    Documentation is a little bit outdated on this matter. The ssma_oracle schema indeed used to be in the sysdb, thus making it one per server, as all of the functions are the same and can be easily shared across multiple migrated databases on the server. Once we introduced Azure SQL Database support, we had to pull the schema in each and every database, as Azure SQL DB does not support cross-database queries. In Azure SQL Database you are not going to get any sysdb at all, because it won't be accessible from anything but the sysdb itself, which makes it pointless. Supporting two different approaches for on-premises SQL Server and Azure SQL Database would be too much maintenance, so we decided to just create schema in the converted database for all supported SQL targets.

    Sysdb is created by extension pack when you install it on the on-premises SQL Server and hosts components necessary for server-side data migration and tester.

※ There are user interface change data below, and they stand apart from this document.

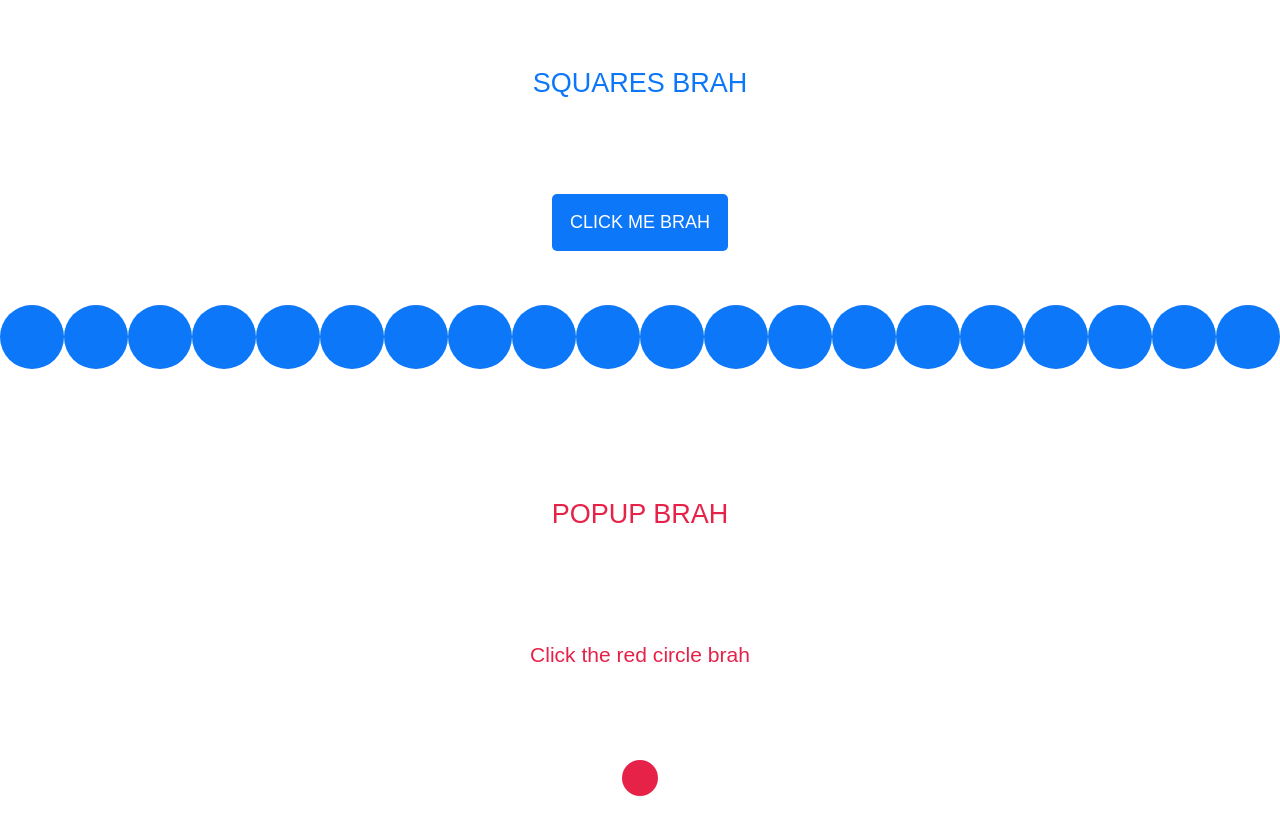
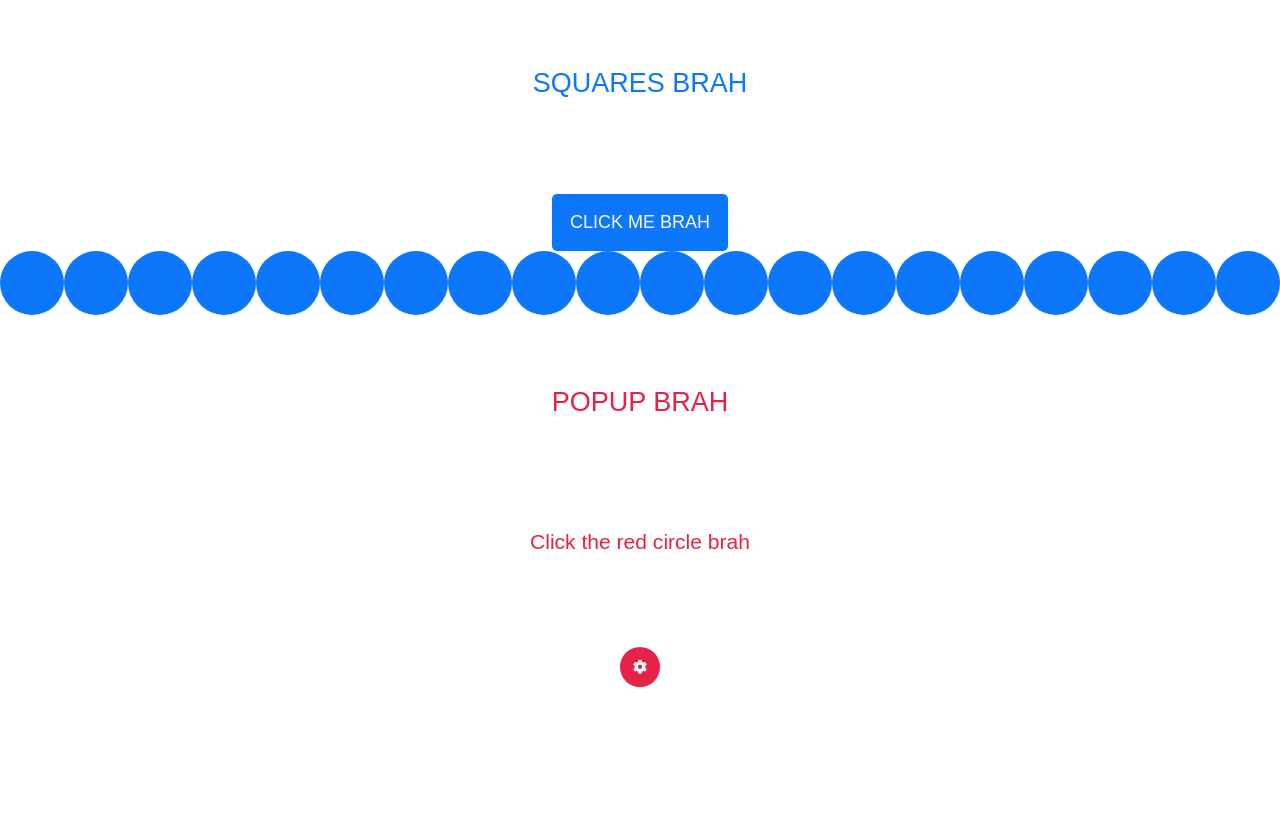
Before and after one commit to sunrick/velocity-brah, a website built with webpack: page index.html in a window 1280 px wide. Shown: the part 99-934 px from the top of the page. After the commit the page ends 894 px from the top, so only its background shows below. Built offline with nearby package versions, Linux system fonts and the light colour scheme; a web font is replaced by a local one.

Commit message:
add icons for popups brah

```diff
--- a/components/popup/popup.css
+++ b/components/popup/popup.css
@@ -2,14 +2,26 @@
   text-align: center;
 
 }
-.wrapper {
+
+#popup .wrapper {
   position: relative;
   display: inline-block;
   margin: 3rem 0;
 }
-.popup{
+
+#popup .popup{
   position: absolute;
   z-index: 9999;
   top: 0;
   border-radius: 50%;
 }
+
+#popup button {
+  padding: 0;
+  width: 40px;
+  height: 40px;
+}
+
+#popup button i {
+  line-height: 2;
+}
--- a/components/popup/popup.js
+++ b/components/popup/popup.js
@@ -27,7 +27,9 @@ export default class Popup {
           marginLeft: this.centerPx
         },
         inDelay: 0,
-        outDelay: 300
+        outDelay: 300,
+        icon: 'fa-bomb',
+        class: 'purple-back'
       },
       { id: "-right",
         attributes: {
@@ -38,7 +40,9 @@ export default class Popup {
           marginTop: this.centerPx
         },
         inDelay: 50,
-        outDelay: 200
+        outDelay: 200,
+        icon: 'fa-database',
+        class: 'blue-back'
       },
       { id: "-bottom",
         attributes: {
@@ -49,7 +53,9 @@ export default class Popup {
           marginLeft: this.centerPx
         },
         inDelay: 100,
-        outDelay: 100
+        outDelay: 100,
+        icon: 'fa-repeat',
+        class: 'green-back'
       },
       { id: "-left",
         attributes: {
@@ -60,7 +66,9 @@ export default class Popup {
           marginTop: this.centerPx
         },
         inDelay: 150,
-        outDelay: 0
+        outDelay: 0,
+        icon: 'fa-gbp',
+        class: 'yellow-back'
       }
     ]
   }
@@ -112,7 +120,9 @@ export default class Popup {
     for (let child of self.childrenData) {
       $(self.wrapper).append(
         `
-        <div id="${self.idChild(child.id)}" class="popup red-back" style="display: none;"></div>
+        <div id="${self.idChild(child.id)}" class="popup ${child.class}" style="display: none;">
+          <i class="fa ${child.icon} override"></i>
+        </div>
         `
       );
       $(`#${self.idChild(child.id)}`).css(Object.assign({ height: self.width, width: self.width}, child.attributes));
@@ -126,7 +136,7 @@ export default class Popup {
       <div class="content">
         <h3 class="red-font"> Click the red circle brah </h3>
         <div class="wrapper">
-          <button class="circle red-back"> </button>
+          <button class="circle red-back"><i class="fa fa-cog override"></i></button>
         </div>
       </div>
       `
--- a/css/main.css
+++ b/css/main.css
@@ -46,6 +46,12 @@ button, p {
 .purple-font {
   color: #5438DC;
 }
+.pink-font {
+  color: #ED5F70;
+}
+.yellow-font {
+  color: #FFC65F;
+}
 .black-back {
   background-color: #262835;
   color: #fff;
@@ -64,10 +70,25 @@ button, p {
 }
 .purple-back {
   background-color: #5438DC;
+  color: #fff;
+}
+.pink-back {
+  background-color: #ED5F70;
+  color: #fff;
+}
+.yellow-back {
+  background-color: #FFC65F;
+  color: #fff;
 }
 
 .circle {
   border-radius: 50%;
+}
+
+i.override {
+  vertical-align: middle;
+  font-size:14px;
+  line-height: 1.8;
 }
 
 /* BUTTON STYLING */
--- a/index.html
+++ b/index.html
@@ -5,6 +5,7 @@
     <meta name="viewport" content="width=device-width, initial-scale=1">
     <script src="https://code.jquery.com/jquery-3.1.1.min.js" integrity="sha256-hVVnYaiADRTO2PzUGmuLJr8BLUSjGIZsDYGmIJLv2b8=" crossorigin="anonymous"></script>
     <script src="https://cdnjs.cloudflare.com/ajax/libs/velocity/1.2.3/velocity.min.js"></script>
+    <script src="https://use.fontawesome.com/7a2cfd521d.js"></script>
     <link href="https://fonts.googleapis.com/css?family=Bungee+Inline" rel="stylesheet">
     <link rel="stylesheet" type="text/css" href="css/normalize.css">
     <link rel="stylesheet" type="text/css" href="css/main.css">
```
Also changed, not shown: dist/bundle.js.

    Extension Pack itself is not supported on Azure SQL DB or Azure SQL Data Warehouse. That's it - you cannot install it there. We have limited support for Azure SQL Database Managed Instance. "Limited support" means you cannot use server-side data migration or tester features, but there is one more key component in the extension pack that drastically improves conversion capabilities, which we can use on Managed Instance. To emulate Oracle's autonomous transactions, package initialization (default values for packaged variables) and more - we have a set of extended stored procedures, which are being installed as part of Extension Pack.

    This essentially gives us following components that are installed with Extension Pack for Oracle:

    1. sysdb with components necessary for server-side data migration
    2. ssmatesterdb to support tester features of the SSMA client tool
    3. Extended stored procedures (XPs) to support conversion of autonomous transactions, packaged functions, etc.

    After you done with your migration and move to production you can remove/uninstall (1) and (2), but not (3), so extension pack cannot be removed completely. But if your target is Azure SQL Database or Data Warehouse, then it's not even a question, as you can't install Extension Pack there.

    I hope this answers your question.

    Regards,
    Alex.

    Monday, December 23, 2019 8:54 PM